Looking ahead to the new administration of either candidate, Grant expects good support for Homeland security programs like U.S. VISIT, TWIC and electronic passport. "Identity programs have not been particularly partisan," he said.
Grant is particularly bullish on the outlook for biometrics for defense and intelligence identity applications, which have proven themselves as valuable warfighting tools against the asymmetric threat facing America today. Special Forces in Iraq are capturing fingerprints for detainees, and finding 29 percent of them are getting a match in DoD databases, allowing them to identify and remove about two people a day who are known to be involved in Improvised Explosive Device (IED) activity against U.S. troops. "Denying the enemy anonymity has proven it can help win wars," Grant said.
Still, with the economy, an expensive bailout and promises for more healthcare coverage on the table, figuring out identity strategy is likely to be low on the list of priorities for either new president, according to Grant.

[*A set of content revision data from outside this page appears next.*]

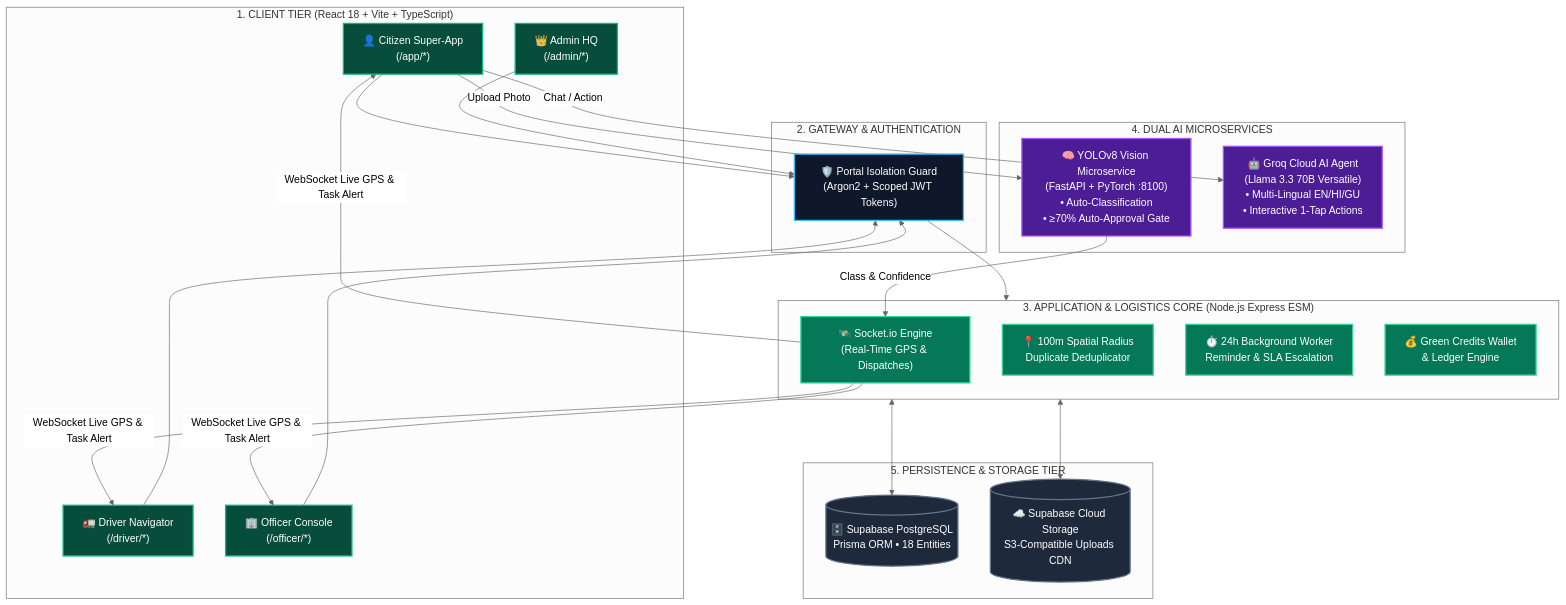
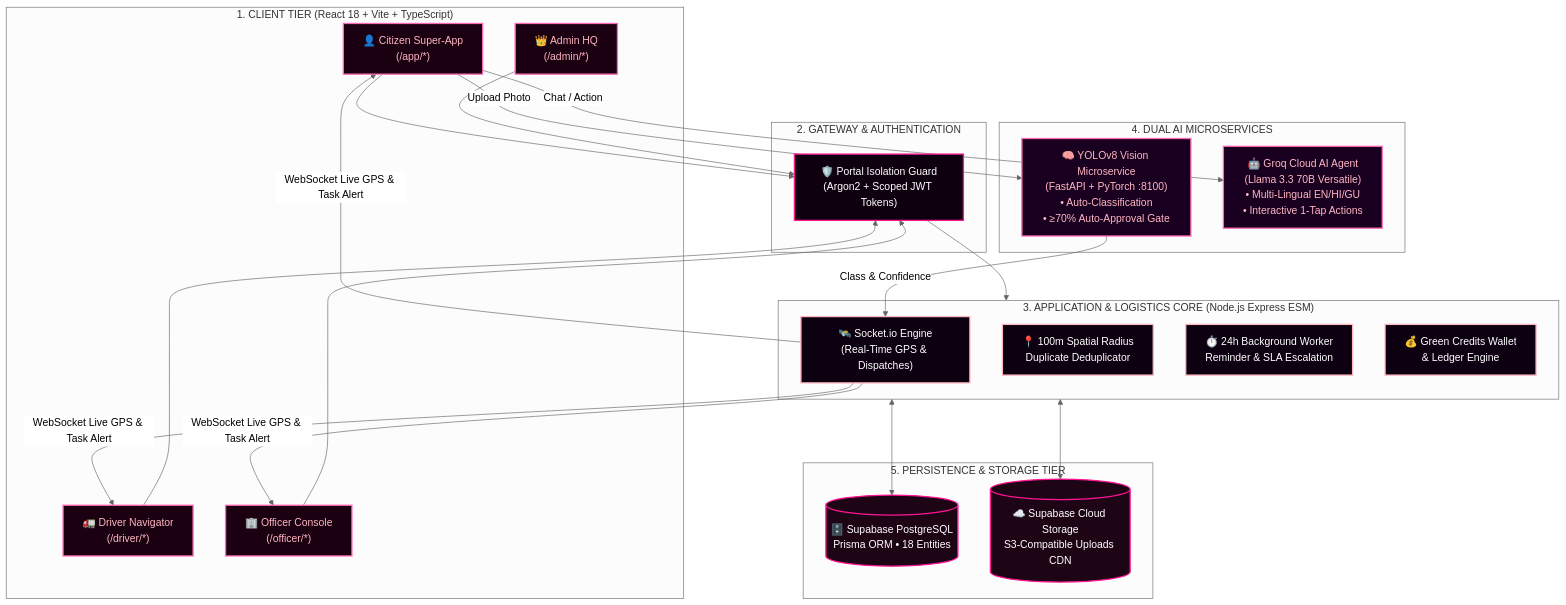
Before and after one commit to Parthh1002/SafaaiSarathi2.0: the diagram in Waste Management/README.md, drawn with Mermaid (neutral theme). The commit also changed other lines of this file and 1 other file, not shown here.

````diff
--- a/Waste Management/README.md
+++ b/Waste Management/README.md
@@ -73,47 +73,47 @@
 ```mermaid
 flowchart TD
     %% Styling Configuration
-    classDef client fill:#064E3B,stroke:#10B981,stroke-width:2px,color:#ffffff;
-    classDef gateway fill:#0F172A,stroke:#38BDF8,stroke-width:2px,color:#ffffff;
-    classDef ai fill:#4C1D95,stroke:#A855F7,stroke-width:2px,color:#ffffff;
-    classDef storage fill:#1E293B,stroke:#64748B,stroke-width:2px,color:#ffffff;
-    classDef action fill:#047857,stroke:#34D399,stroke-width:2px,color:#ffffff;
+    classDef client fill:#1a0010,stroke:#FF69B4,stroke-width:2px,color:#FFB6C1;
+    classDef gateway fill:#0F0010,stroke:#FF1493,stroke-width:2px,color:#ffffff;
+    classDef ai fill:#1a0020,stroke:#FF69B4,stroke-width:2px,color:#FFB6C1;
+    classDef storage fill:#1E0515,stroke:#FF1493,stroke-width:2px,color:#ffffff;
+    classDef action fill:#0d0010,stroke:#FFB6C1,stroke-width:2px,color:#ffffff;
 
     subgraph CLIENTS ["1. CLIENT TIER (React 18 + Vite + TypeScript)"]
         C1["👤 Citizen Super-App\n(/app/*)"]:::client
         C2["🚛 Driver Navigator\n(/driver/*)"]:::client
         C3["🏢 Officer Console\n(/officer/*)"]:::client
         C4["👑 Admin HQ\n(/admin/*)"]:::client
     end
 
     subgraph SECURITY ["2. GATEWAY & AUTHENTICATION"]
         G1["🛡️ Portal Isolation Guard\n(Argon2 + Scoped JWT Tokens)"]:::gateway
     end
 
     subgraph BACKEND ["3. APPLICATION & LOGISTICS CORE (Node.js Express ESM)"]
         B1["🛰️ Socket.io Engine\n(Real-Time GPS & Dispatches)"]:::action
         B2["📍 100m Spatial Radius\nDuplicate Deduplicator"]:::action
         B3["⏱️ 24h Background Worker\nReminder & SLA Escalation"]:::action
         B4["💰 Green Credits Wallet\n& Ledger Engine"]:::action
     end
 
     subgraph AI_SERVICES ["4. DUAL AI MICROSERVICES"]
         AI1["🧠 YOLOv8 Vision Microservice\n(FastAPI + PyTorch :8100)\n• Auto-Classification\n• ≥70% Auto-Approval Gate"]:::ai
         AI2["🤖 Groq Cloud AI Agent\n(Llama 3.3 70B Versatile)\n• Multi-Lingual EN/HI/GU\n• Interactive 1-Tap Actions"]:::ai
     end
 
     subgraph DATABASE ["5. PERSISTENCE & STORAGE TIER"]
         DB1[("🗄️ Supabase PostgreSQL\nPrisma ORM • 18 Entities")]:::storage
         DB2[("☁️ Supabase Cloud Storage\nS3-Compatible Uploads CDN")]:::storage
     end
 
     %% Flow Connections
     C1 & C2 & C3 & C4 --> G1
     G1 --> BACKEND
     C1 -->|Upload Photo| AI1
     C1 -->|Chat / Action| AI2
     AI1 -->|Class & Confidence| B1
     BACKEND <--> DB1
     BACKEND <--> DB2
     B1 -->|WebSocket Live GPS & Task Alert| C2 & C1 & C3
 ```
````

Identity is so critical to so many missions of the Department of Homeland Security they have created an organization dedicated to it. Kathleen Kraninger, director of the Office of Screening Coordination, explained that their role is "to examine how we look at identity for the long term across all of our programs" and to try to rationalize what until now has tended to be separate systems and applications.
Looking more broadly at information security, there has been an awakening in recent years to its importance and the fact that the threat has escalated from individual hackers to organized crime to the nation/state level, according to Paul Kurtz, an advisor on cyber security to both the Clinton and Bush administrations and who is currently chief operating officer of Good Harbor Consulting and an on-air consultant to CBS News. The Bush administration's Comprehensive National Cybersecurity Initiative (CNCI) identified key issues, including a very low level of situational awareness, and cybersecurity has been put up as a key transition issue. Kurtz predicts that the pendulum will swing and government will start to do more about information security, including work on supply chain security management, more effective attack analysis and seeing how HSPD-12 can be pushed out beyond government.